We’re going to assume that most How-To Geek writers know how to delete the history, cookies, and cache in Mobile Safari, but just in case you don’t know, here is how to do it.
One of the great things about Linux is that you can do the same thing hundreds of different ways—even something as simple as generating a random password can be accomplished with dozens of different commands. Here’s 10 ways you can do it.
Clearing the cache on your iPhone or iPad is really easy, but that will log you out of every single website that you were previously logged into, and wipe any other cookie-based preferences. So what if you want to just wipe cookies or cache for a single site?
If you’ve got loads of icons cluttering up your desktop, you might want a quick way to turn them off without using the context menu; here’s a quick and easy way to make a shortcut key to turn them on or off.
Drivers aren’t something that you need to be terribly worried about anymore unless you’re a gamer, but when you are troubleshooting a problem it can be useful to see what you have installed. But who wants to click through every item in Device Manager?
If somebody keeps spamming your phone with unwanted texts, or calling you when you don’t want it, you might be interested to know that you can easily block contacts from texting, calling, or even trying to FaceTime you in iOS even if they aren’t actually a contact.
Mobile Safari is a really great browser — it’s fast, easy to use, and has most of the features you might want. What it doesn’t have, however, is a good way to view the source code of a page.
Ever since I’ve been using my new MacBook Air, I’ve been befuddled by how to do some of the simplest tasks in Mac OS X that I would normally do from my Windows laptop—like show the connection speed for the current Wi-Fi network. So am I using 802.11ac or not?
There’s nothing more tedious as a system administrator than running security updates on a dozen servers every single day. Luckily Ubuntu will let you automate stable security updates so you’re never at risk.

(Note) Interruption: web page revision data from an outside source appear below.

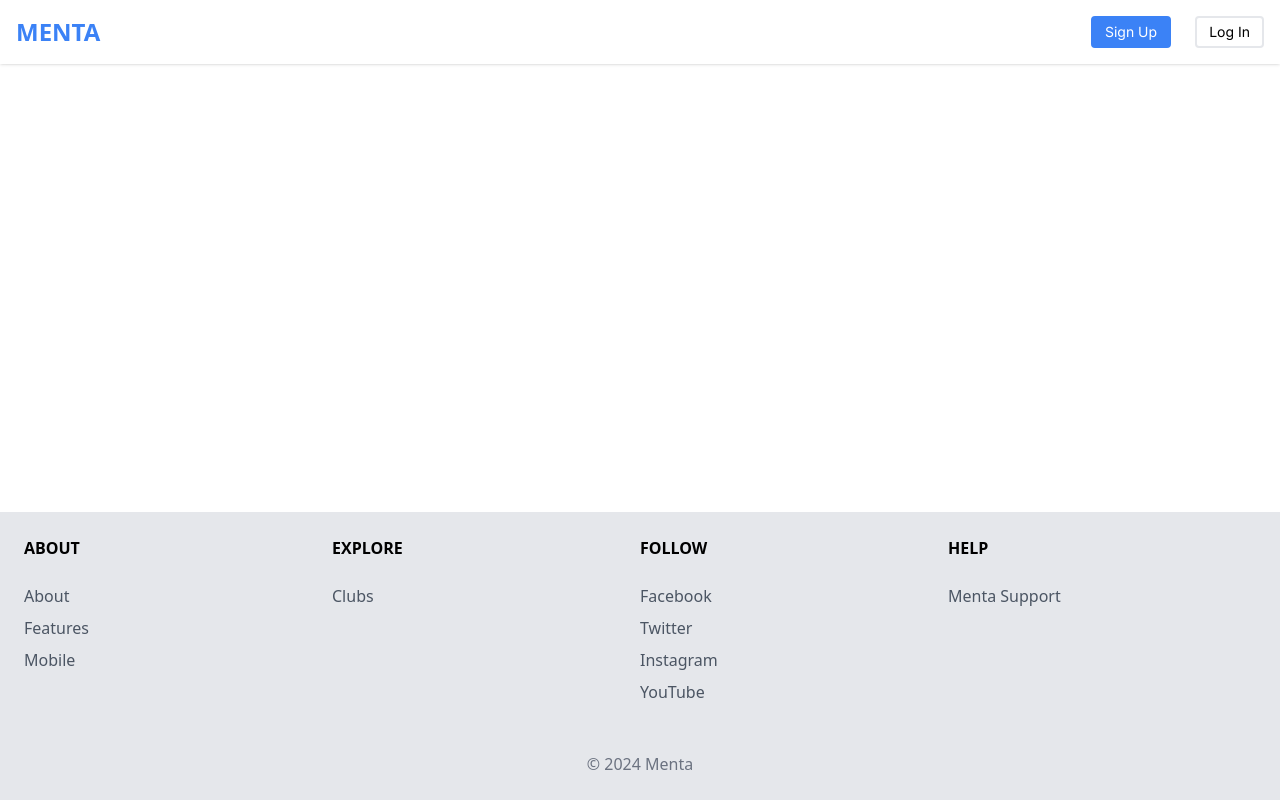
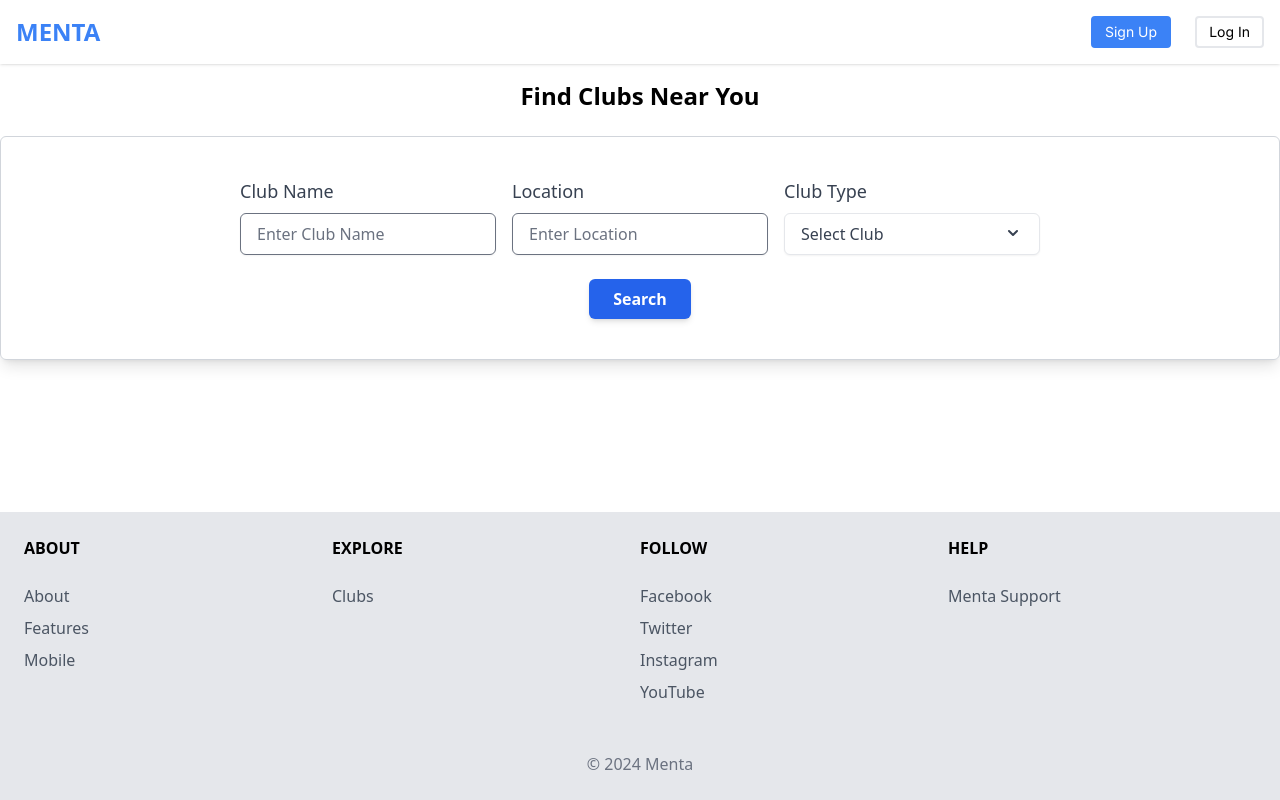
Before and after one commit to yikesaxe/Menta, a React (Vite) app in the folder menta-frontend/menta-app/: page /clubs in a window 1280 px wide. Built offline with nearby package versions, Linux system fonts and the light colour scheme.

Commit message:
Integrated Lauren's code into main

```diff
--- a/menta-frontend/menta-app/src/App.jsx
+++ b/menta-frontend/menta-app/src/App.jsx
@@ -12,6 +12,7 @@ import SettingsPage from './components/Settings';
 import Map from './components/Map';
 import UserFeed from './components/UserFeed';
 import Footer from './components/Footer';
+import Clubs from './components/Clubs';
 
 function App() {
   return (
@@ -30,6 +31,7 @@ function App() {
               <Route path="/settings" element={<SettingsPage />} />
               <Route path="/maps" element={<Map />} />
               <Route path="/userfeed" element={<UserFeed />} />
+              <Route path="/clubs" element={<Clubs />} />
             </Routes>
           </div>
           <Footer />
--- /dev/null
+++ b/menta-frontend/menta-app/src/components/Clubs.jsx
@@ -0,0 +1,115 @@
+import React, { useState, useRef } from 'react';
+
+const Clubs = () => {
+  const [selectedClub, setSelectedClub] = useState('Select Club');
+  const [isClubDropdownOpen, setIsClubDropdownOpen] = useState(false);
+  const [clubName, setClubName] = useState('');
+  const [location, setLocation] = useState('');
+
+  const clubs = ['Reading', 'Writing', 'Puzzles', 'Coding'];
+  const dropdownRef = useRef(null);
+
+  const handleClubSelect = (club) => {
+    setSelectedClub(club);
+    setIsClubDropdownOpen(false);
+  };
+
+  const handleDropdownToggle = () => {
+    setIsClubDropdownOpen((prev) => !prev);
+  };
+
+  const handleBlur = (e) => {
+    if (dropdownRef.current && !dropdownRef.current.contains(e.relatedTarget)) {
+      setIsClubDropdownOpen(false);
+    }
+  };
+
+  const handleSubmit = () => {
+    // Handle the submit action
+    alert('Club details submitted!');
+  };
+
+  return (
+    <div>
+      <div className="container mx-auto mt-20">
+        <h2 className="text-2xl font-bold mb-6 text-center">Find Clubs Near You</h2>
+        <div className="border border-gray-300 rounded-md p-10 shadow-lg">
+          <div className="flex flex-col items-center">
+            {/* Frame for input boxes, dropdown, and submit button */}
+            <div className="flex items-center space-x-4 mb-6">
+              {/* Club Name Input */}
+              <div className="flex flex-col items-start space-y-2">
+                <label className="text-lg font-medium text-gray-700">Club Name</label>
+                <input
+                  type="text"
+                  value={clubName}
+                  onChange={(e) => setClubName(e.target.value)}
+                  className="px-4 py-2 border rounded-md shadow-sm w-64"
+                  placeholder="Enter Club Name"
+                />
+              </div>
+
+              {/* Location Input */}
+              <div className="flex flex-col items-start space-y-2">
+                <label className="text-lg font-medium text-gray-700">Location</label>
+                <input
+                  type="text"
+                  value={location}
+                  onChange={(e) => setLocation(e.target.value)}
+                  className="px-4 py-2 border rounded-md shadow-sm w-64"
+                  placeholder="Enter Location"
+                />
+              </div>
+
+              {/* Club Dropdown */}
+              <div
+                className="relative flex flex-col items-start space-y-2"
+                ref={dropdownRef}
+                onBlur={handleBlur}
+                tabIndex={0}
+              >
+                <label className="text-lg font-medium text-gray-700">Club Type</label>
+                <button
+                  className="flex justify-between items-center px-4 py-2 border rounded-md shadow-sm bg-white text-gray-700 w-64"
+                  onClick={handleDropdownToggle}
+                >
+                  {selectedClub}
+                  <svg className="ml-2 h-5 w-5" xmlns="http://www.w3.org/2000/svg" viewBox="0 0 20 20" fill="currentColor" aria-hidden="true">
+                    <path fillRule="evenodd" d="M5.292 7.707a1 1 0 011.416-1.414L10 9.585l3.292-3.292a1 1 0 011.416 1.414l-4 4a1 1 0 01-1.416 0l-4-4z" clipRule="evenodd" />
+                  </svg>
+                </button>
+                {isClubDropdownOpen && (
+                  <div className="origin-top-right absolute right-0 mt-2 w-64 rounded-md shadow-lg bg-white ring-1 ring-black ring-opacity-5 focus:outline-none z-10">
+                    <div className="py-1">
+                      {clubs.map((club) => (
+                        <button
+                          key={club}
+                          onClick={() => handleClubSelect(club)}
+                          className="block px-4 py-2 text-sm text-gray-700 hover:bg-gray-100 hover:text-gray-900 w-full text-left"
+                        >
+                          {club}
+                        </button>
+                      ))}
+                    </div>
+                  </div>
+                )}
+              </div>
+            </div>
+
+            {/* Submit Button */}
+            <div className="flex justify-center">
+              <button
+                onClick={handleSubmit}
+                className="px-6 py-2 bg-blue-600 text-white font-semibold rounded-md shadow-md hover:bg-blue-700"
+              >
+                Search
+              </button>
+            </div>
+          </div>
+        </div>
+      </div>
+    </div>
+  );
+};
+
+export default Clubs;
--- a/menta-frontend/menta-app/src/components/NavBar.jsx
+++ b/menta-frontend/menta-app/src/components/NavBar.jsx
@@ -99,7 +99,7 @@ function NavBar() {
                 >
                   <div className="">
                     <Link to="/userfeed" className="rounded-lg block px-4 py-2 hover:bg-gray-200">My Feed</Link>
-                    <Link to="/userclubs" className="rounded-lg block px-4 py-2 hover:bg-gray-200">My Clubs</Link>
+                    <Link to="/clubs" className="rounded-lg block px-4 py-2 hover:bg-gray-200">My Clubs</Link>
                     <Link to="/progress" className="rounded-lg block px-4 py-2 hover:bg-gray-200">My Tracker</Link>
                   </div>
                 </div>
```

If you have a computer at home and there’s nobody else around, there really isn’t any reason to login every single time you need to use it. Luckily you can easily set OS X to login automatically.

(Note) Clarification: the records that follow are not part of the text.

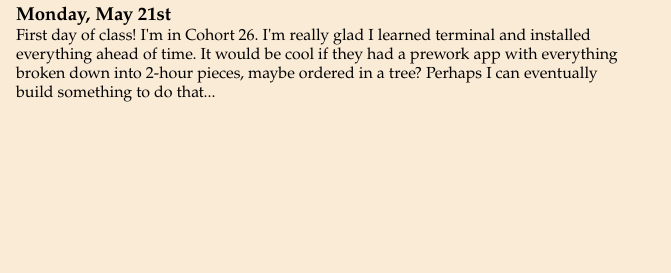
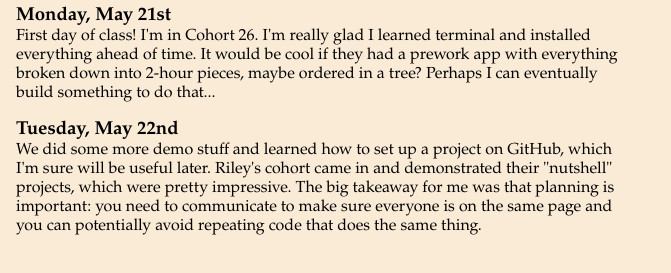
Before and after one commit to elliot-huck/my-journal, a plain HTML site: page index.html in a window 1280 px wide. Shown: the part 49-322 px from the top of the page, without its empty margins (0-671 px from the left). Drawn offline with Linux system fonts and the light colour scheme.

Commit message:
Added entry for 5-22

```diff
--- a/index.html
+++ b/index.html
@@ -9,9 +9,15 @@
 </head>
 <body>
 	<h1>My NSS Journal</h1>
-	<article>
+	<article id="May-21">
 		<h3>Monday, May 21st</h3>
 		<p>First day of class! I'm in Cohort 26. I'm really glad I learned terminal and installed everything ahead of time. It would be cool if they had a prework app with everything broken down into 2-hour pieces, maybe ordered in a tree? Perhaps I can eventually build something to do that...
+		</p>
+	</article>
+
+	<article id="May-22">
+		<h3>Tuesday, May 22nd</h3>
+		<p>We did some more demo stuff and learned how to set up a project on GitHub, which I'm sure will be useful later. Riley's cohort came in and demonstrated their "nutshell" projects, which were pretty impressive. The big takeaway for me was that planning is important: you need to communicate to make sure everyone is on the same page and you can potentially avoid repeating code that does the same thing.
 		</p>
 	</article>
 
```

In today’s edition of Stupid Geek Tricks (where we show off little-known tricks to impress your non-geek friends), we’ll learn how to hide data in a text file that can’t be seen by anybody else unless they know the name of the secret compartment.
Whenever an application wants to make itself accessible over the network, it claims a TCP/IP port, which means that port can’t be used by anything else. So if you need to use an in-use port, how do you tell what application is holding it?

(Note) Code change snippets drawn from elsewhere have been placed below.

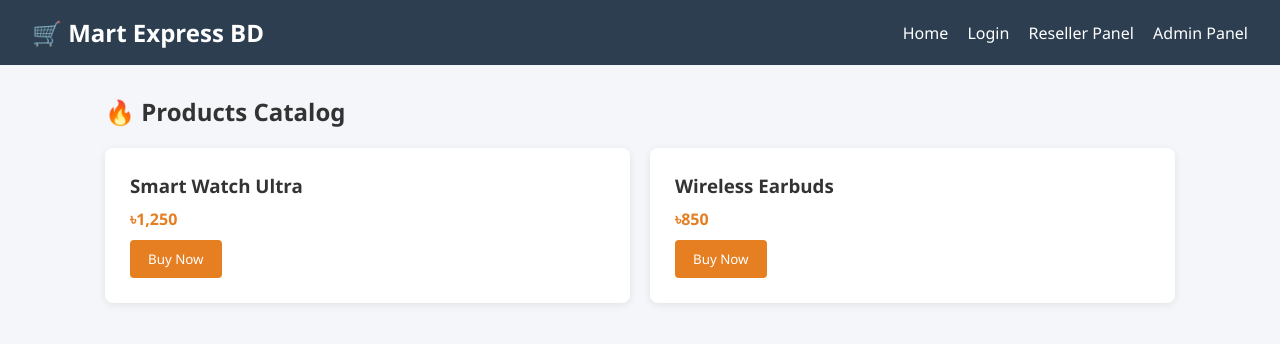
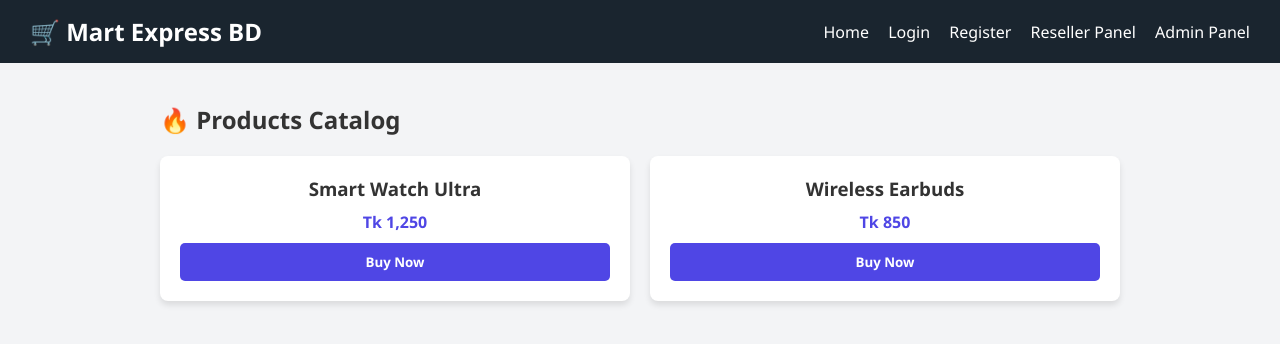
Before and after one commit to raiyan30090/mart, a website: page index.html in a window 1280 px wide. Drawn offline with Linux system fonts and the light colour scheme; files that its build step writes are made by us from their sources.

Commit message:
Added design, registration system, and updated links

```diff
--- a/index.html
+++ b/index.html
@@ -3,17 +3,19 @@
 <head>
     <meta charset="UTF-8">
     <title>Mart Express BD - Shop</title>
-  <link rel="stylesheet" href="./css/style.css">
+    <link rel="stylesheet" href="style.css">
+    <script src="app.js"></script>
 </head>
 <body>
 
     <nav class="navbar">
         <h2>🛒 Mart Express BD</h2>
         <div>
-      <a href="./index.html">Home</a>
-      <a href="./login.html">Login</a>
-      <a href="./reseller/reseller-dashboard.html">Reseller Panel</a>
-      <a href="./admin/dashboard.html">Admin Panel</a>
+            <a href="index.html">Home</a>
+            <a href="login.html">Login</a>
+            <a href="register.html">Register</a>
+            <a href="reseller-dashboard.html">Reseller Panel</a>
+            <a href="dashboard.html">Admin Panel</a>
         </div>
     </nav>
 
@@ -22,12 +24,12 @@
         <div class="grid" style="margin-top:20px;">
             <div class="card">
                 <h3>Smart Watch Ultra</h3>
-        <p style="color:var(--primary); font-weight:bold; margin:10px 0;">৳1,250</p>
+                <p style="color:var(--primary); font-weight:bold; margin:10px 0;">Tk 1,250</p>
                 <button class="btn" onclick="alert('Order placed successfully!')">Buy Now</button>
             </div>
             <div class="card">
                 <h3>Wireless Earbuds</h3>
-        <p style="color:var(--primary); font-weight:bold; margin:10px 0;">৳850</p>
+                <p style="color:var(--primary); font-weight:bold; margin:10px 0;">Tk 850</p>
                 <button class="btn" onclick="alert('Order placed successfully!')">Buy Now</button>
             </div>
         </div>
--- a/style.css
+++ b/style.css
@@ -1,31 +1,89 @@
 :root {
-  --primary: #e67e22;
-  --dark: #2c3e50;
-  --light: #f8f9fa;
-  --success: #2ecc71;
-  --danger: #e74c3c;
+  --primary: #4f46e5;
+  --bg: #f3f4f6;
+  --card-bg: #ffffff;
 }
 
-* { box-sizing: border-box; margin: 0; padding: 0; font-family: 'Segoe UI', Arial, sans-serif; }
-body { background: #f4f6f9; color: #333; }
+* {
+  margin: 0;
+  padding: 0;
+  box-sizing: border-box;
+  font-family: 'Segoe UI', Tahoma, Geneva, Verdana, sans-serif;
+}
 
-.navbar { background: var(--dark); color: white; padding: 1rem 2rem; display: flex; justify-content: space-between; align-items: center; }
-.navbar a { color: white; text-decoration: none; margin-left: 15px; font-weight: 500; }
+body {
+  background-color: var(--bg);
+  color: #333;
+}
 
-.container { max-width: 1100px; margin: 30px auto; padding: 0 15px; }
-.card { background: white; padding: 25px; border-radius: 8px; box-shadow: 0 2px 8px rgba(0,0,0,0.08); margin-bottom: 20px; }
+.navbar {
+  background-color: #1a252f;
+  color: #fff;
+  padding: 15px 30px;
+  display: flex;
+  justify-content: space-between;
+  align-items: center;
+}
 
-.grid { display: grid; grid-template-columns: repeat(auto-fit, minmax(240px, 1fr)); gap: 20px; }
-.card-title { font-size: 0.9rem; color: #777; margin-bottom: 5px; }
-.card-value { font-size: 1.8rem; font-weight: bold; color: var(--dark); }
+.navbar a {
+  color: #fff;
+  text-decoration: none;
+  margin-left: 15px;
+  font-weight: 500;
+}
 
-.btn { background: var(--primary); color: white; padding: 10px 18px; border: none; border-radius: 4px; cursor: pointer; text-decoration: none; display: inline-block; }
-.btn-success { background: var(--success); }
-.btn-danger { background: var(--danger); }
+.navbar a:hover {
+  text-decoration: underline;
+}
 
-form label { display: block; margin-top: 10px; font-weight: 600; font-size: 0.9rem; }
-form input, form select { width: 100%; padding: 10px; margin-top: 5px; border: 1px solid #ccc; border-radius: 4px; }
+.container {
+  max-width: 1000px;
+  margin: 40px auto;
+  padding: 0 20px;
+}
 
-table { width: 100%; border-collapse: collapse; margin-top: 15px; }
-table th, table td { border-bottom: 1px solid #eee; padding: 12px; text-align: left; }
-table th { background: #f8f9fa; }
+.grid {
+  display: grid;
+  grid-template-columns: repeat(auto-fit, minmax(220px, 1fr));
+  gap: 20px;
+}
+
+.card {
+  background: var(--card-bg);
+  padding: 20px;
+  border-radius: 8px;
+  box-shadow: 0 4px 6px rgba(0,0,0,0.1);
+  text-align: center;
+}
+
+.btn {
+  background: var(--primary);
+  color: white;
+  border: none;
+  padding: 10px 15px;
+  border-radius: 5px;
+  cursor: pointer;
+  width: 100%;
+  font-weight: bold;
+}
+
+.btn:hover {
+  opacity: 0.9;
+}
+
+.form-group {
+  margin-bottom: 15px;
+  text-align: left;
+}
+
+.form-group label {
+  display: block;
+  margin-bottom: 5px;
+}
+
+.form-group input {
+  width: 100%;
+  padding: 8px;
+  border: 1px solid #ccc;
+  border-radius: 4px;
+}
```
Also changed, not shown: register.html (added, +44 -0 lines). Lines whose indentation alone changed are shown as unchanged.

We’re always on the lookout for the simplest and easiest solution to perform a task, preferably while using the least amount of system resources. Here’s how to minimize to the system tray with a tiny little application helper.
It’s common knowledge that almost every single geek hates Internet Explorer with a passion, but have you ever wondered why? Let’s take a fair look at the history and where it all began… for posterity, if nothing else.
If you’ve completely forgotten the Wi-Fi password, you can usually just read it from the sticker on the router provided by your ISP — but what if that isn’t the right one? You can also recover your Wi-Fi password from your Mac.
The built-in Windows firewall is an important part of your system security, but over time, more and more applications end up being allowed through the firewall. Luckily there’s an easy way to reset all the settings to default again.
You would think that Microsoft would have learned from their Windows 8 mistakes of forcing terrible features down people’s throats, but it looks like they’ve integrated a positively awful Search button / panel into the Taskbar. Here’s how to hide it using a registry hack.
The Disk Management tool in Windows gives you an easy-to-use graphical interface to dealing with partitions and drive letters, but what if you want to just quickly change a drive letter on the command prompt? The diskpart utility makes it easy.
Ever since the first person wrote out 5318008 on a calculator, nerds have been hiding secret numbers inside of your PC, and using them to negotiate secret handshakes between applications and files. Today we take a quick look at some of the more entertaining examples.
When you hover your mouse pointer over a button in the taskbar, Windows shows you a preview of that window by default, but that preview is usually really small. Luckily with a quick registry hack, we can make those thumbnails bigger.
Microsoft just released a new version of Outlook for Mac, although this one is only available to Office 365 customers. Since the first thing most geeks will want to do is add their Gmail account, here are the quick instructions on how to do that.
If your computer has been hijacked with an obnoxious malware that won’t let you change your home page, there’s a strong chance you’ve been infected with the Trovi Search Protect malware, which used to be known as Conduit. Here’s how to remove it.
Over the years, we’ve created many Registry hacks to customize and tweak your Windows computer. Today we’re going to give you the keys to making your own registry hack files that you can use on any computer.
We warned you at the beginning of the year that many of your browser extensions are spying on you, tracking what you are visiting, and even inserting ads into pages. These aren’t just no-name developers either: even Avast, one of the most trusted antivirus vendors was in on the game.
If you don’t like the new transparent window effects in OS X Yosemite, you can easily disable them… or at least tone them down quite a bit.